A corner in the great hall on the first floor of the peel tower might look like this.


Photograph by Kim Traynor

CC BY - SA 2.0

image36

Generate excitement

An entryway with inner yett.  In some cases there was a small vestibule between the yett and the door, as in this case.  If the enemy made it through the outer door, the defender could drop hot coals etc. on them from above.  

Also note the small window on the right which 

could be used for defense. You can also see 

the doorway to the second floor above.


Photographed by Stephen McKay

CC BY - SA 2.0

image37

 In this case the yett is directly behind the door. You can see it beneath the rotted door.

image38

 Close up of a yett with outer door.


Photographed by Valenta

CC BY - SA 2.0

image39

Side view of the above yett and door.


Photographed by Valenta

CC BY - SA 2.0

 

The bastle house

image40

This is an example of a Border bastile house.  
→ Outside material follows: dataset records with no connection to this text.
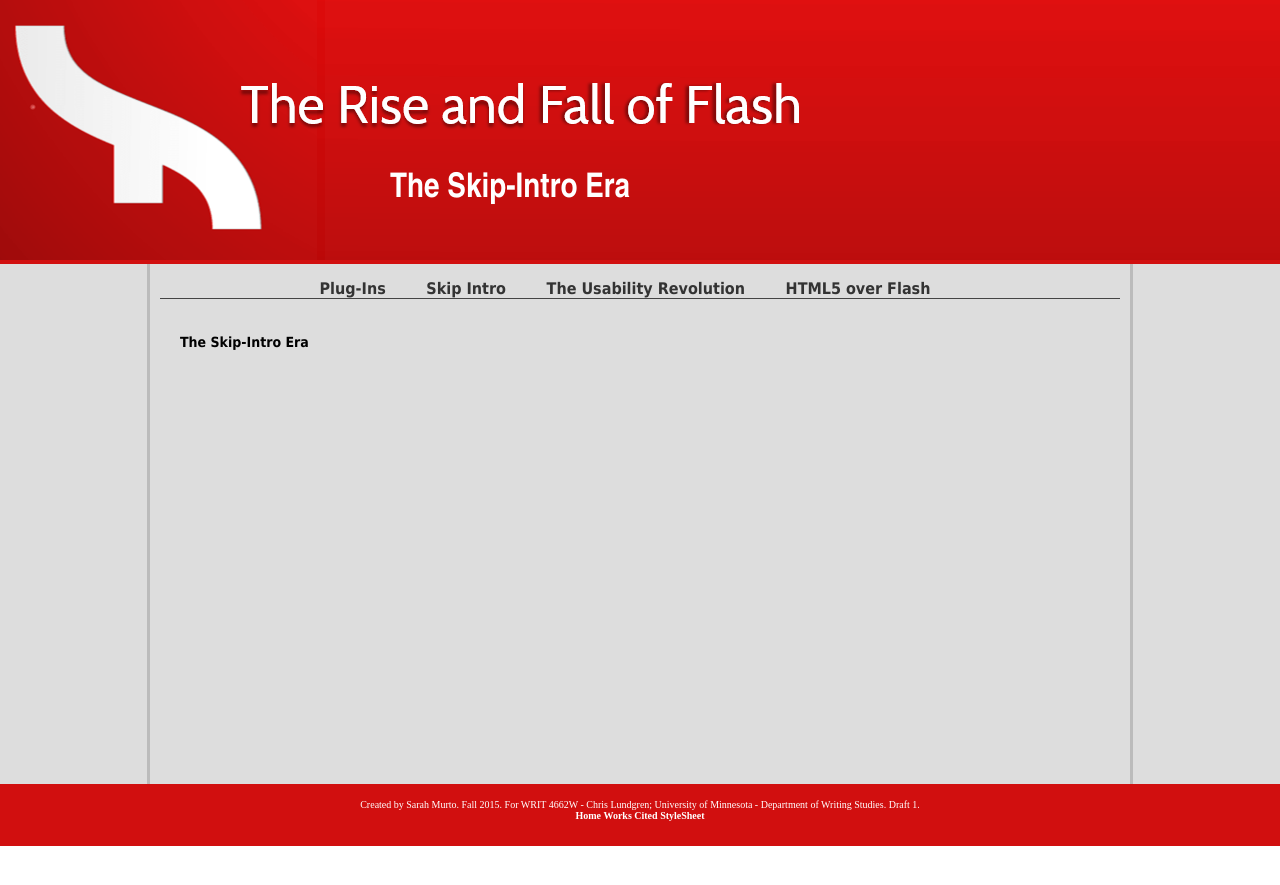
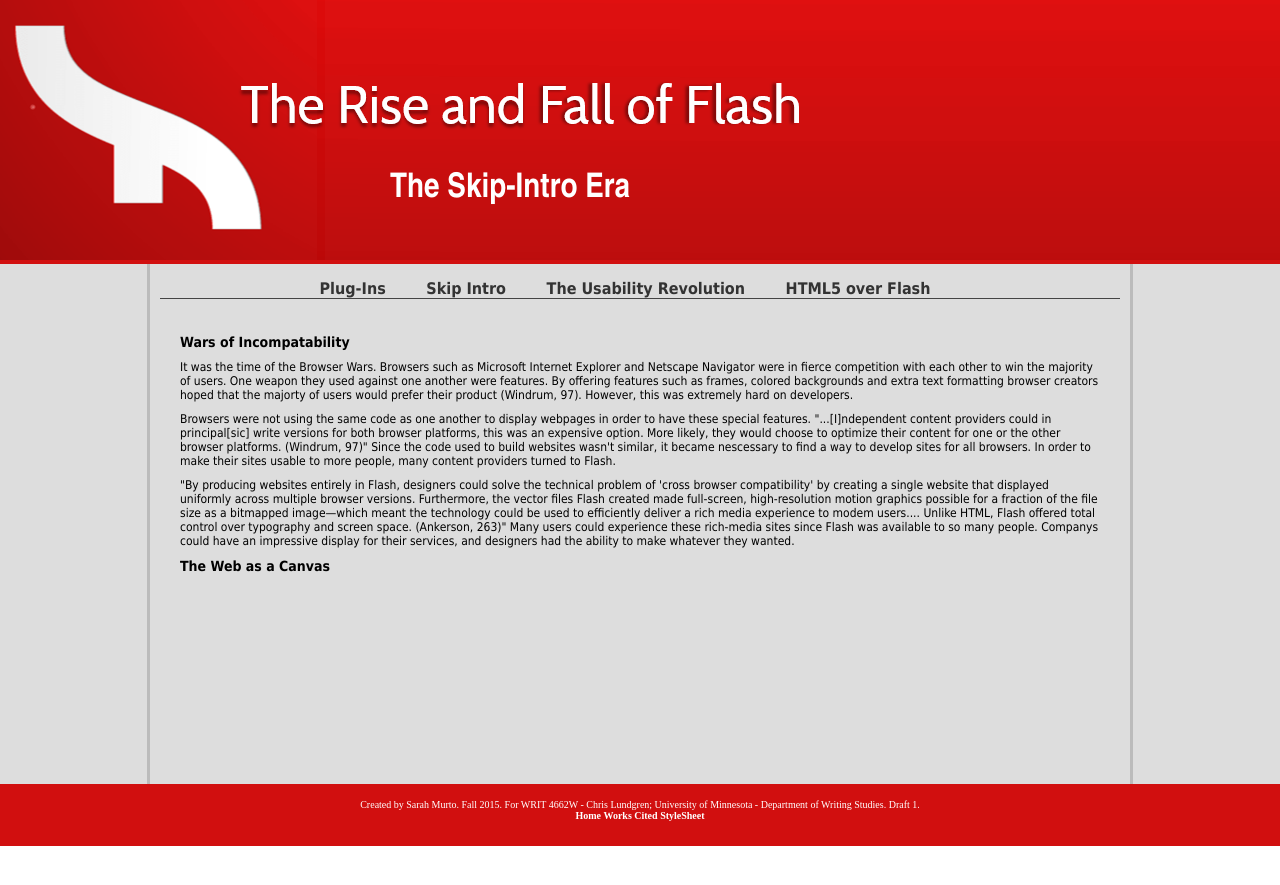
Before and after one commit to murtosl/HistoryOfFlash_4662W, a Jekyll site: the page built from _posts/2015-10-12-Designers.html, in a window 1280 px wide. Shown: the top 885 px of the page. Built offline with Jekyll 4.4.1, drawn with Linux system fonts in a browser that asks for light colours.

Commit message:
Browser Wars and Canvas Intro

```diff
--- a/_posts/2015-10-12-Citations.html
+++ b/_posts/2015-10-12-Citations.html
@@ -29,7 +29,7 @@
 
 <p>"MACROMEDIA: Macromedia Announces Free Flash Player Source Code." M2 Presswire: 1. May 26 1999. ProQuest. Web. 3 Oct. 2015 [<a  target="_blank" onclick="alertLogin();" href="http://login.ezproxy.lib.umn.edu/login?url=http://search.proquest.com/docview/446251982?accountid=14586">http://login.ezproxy.lib.umn.edu/login?url=http://search.proquest.com/docview/446251982?accountid=14586</a>].</p>
 
-<p>"Macromedia Shockwave(TM) and Flash(TM) Players Incorporated into Windows 98." PR Newswire: 1. Jul 28 1998. ProQuest. Web. 4 Oct. 2015 <[<a  target="_blank" onclick="alertLogin();" href="http://login.ezproxy.lib.umn.edu/login?url=http://search.proquest.com/docview/447261222?accountid=14586">http://login.ezproxy.lib.umn.edu/login?url=http://search.proquest.com/docview/447261222?accountid=14586</a>].</p>
+<p>"Macromedia Shockwave(TM) and Flash(TM) Players Incorporated into Windows 98." PR Newswire: 1. Jul 28 1998. ProQuest. Web. 4 Oct. 2015 <[<a target="_blank" onclick="alertLogin();" href="http://login.ezproxy.lib.umn.edu/login?url=http://search.proquest.com/docview/447261222?accountid=14586">http://login.ezproxy.lib.umn.edu/login?url=http://search.proquest.com/docview/447261222?accountid=14586</a>].</p>
 
 <p>"MSN Goes Online with FutureSplash Animator." Business Wire 12 Oct. 1996. Web. 03 Oct. 2015.</p>
 
@@ -42,3 +42,5 @@
 Schall, D., Skinner, G., Wolter, S., Richter, S. Balkan, A., Dholkawala, M., Heim, A., Larson, L., Matsumura, S., Moock, C.,...Wolter, S. (2006). "Flash: Ten years, ten perspectives (Developers)." Adobe. 08 Aug. 2006. Web. 02 Oct. 2007.
  [<a onclick="return alertBroken();" href="http://www.adobe.com/devnet/flash/articles/flash_anniversary.html">http://www.adobe.com/devnet/flash/articles/flash_anniversary.html</a>]. Internet Archive. [<a href="https://web.archive.org/web/20071002133154/http://www.adobe.com/devnet/flash/articles/flash_anniversary.html" target="_blank">https://web.archive.org/web/20071002133154/http://www.adobe.com/devnet/flash/articles/flash_anniversary.html</a>].
 </p>
+
+<p>Windrum, Paul. "Late Entrant Strategies in Technological Ecologies: Microsoft's Use of Standards in the Browser Wars." International Studies of Management & Organization 31.1 (2001): 97. EBSCO MegaFILE. Web. 16 Oct. 2015. [<a target="_blank" onclick="alertLogin();" href="http://login.ezproxy.lib.umn.edu/login?url=http://search.ebscohost.com/login.aspx?direct=true&AuthType=ip,uid&db=keh&AN=5011380&site=ehost-live">http://login.ezproxy.lib.umn.edu/login?url=http://search.ebscohost.com/login.aspx?direct=true&AuthType=ip,uid&db=keh&AN=5011380&site=ehost-live</a>].</p>
--- a/_posts/2015-10-12-Designers.html
+++ b/_posts/2015-10-12-Designers.html
@@ -6,6 +6,14 @@
 ---
 
 
-<h2>The Skip-Intro Era</h2>
+<h2>Wars of Incompatability</h2>
+
+<p>It was the time of the Browser Wars. Browsers such as Microsoft Internet Explorer and Netscape Navigator were in fierce competition with each other to win the majority of users. One weapon they used against one another were features. By offering features such as frames, colored backgrounds and extra text formatting browser creators hoped that the majorty of users would prefer their product (Windrum, 97). However, this was extremely hard on developers.</p>
+
+<p>Browsers were not using the same code as one another to display webpages in order to have these special features. "...[I]ndependent content providers could in principal[sic] write versions for both browser platforms, this was an expensive option. More likely, they would choose to optimize their content for one or the other browser platforms. (Windrum, 97)" Since the code used to build websites wasn't similar, it became nescessary to find a way to develop sites for all browsers. In order to make their sites usable to more people, many content providers turned to Flash.</p>
+
+<p>"By producing websites entirely in Flash, designers could solve the technical problem of 'cross browser compatibility' by creating a single website that displayed uniformly across multiple browser versions. Furthermore, the vector files Flash created made full-screen, high-resolution motion graphics possible for a fraction of the file size as a bitmapped image—which meant the technology could be used to efficiently deliver a rich media experience to modem users.... Unlike HTML, Flash offered total control over typography and screen space. (Ankerson, 263)" Many users could experience these rich-media sites since Flash was available to so many people. Companys could have an impressive display for their services, and designers had the ability to make whatever they wanted.</p>
+
+<h2>The Web as a Canvas</h2>
 
 <p></p>
```
Also changed, not shown: 2 other files.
A stone forestair has replaced a wooden one and the 

extra door is a more modern addition,


Photograph by Steve M, 

CC BY-SA 2.0

image41

Undercroft of the bastle house.


Photograph by Steve M, 

CC BY-SA 2.0

THE COTTAGE

image42

Grab interest

A typical Border cottage, one  Some, like Geordie Armstrong's or Graham Foster's, might have dormers for the second story.


Photograph by R H Dengate

CC BY - SA 2.0

 

  

the shieling

image43

Grab interest

During the summer months, someone would stay in a shieling to tend to the grazing cattle.


Photograph by Philip

CC BY - SA 2.0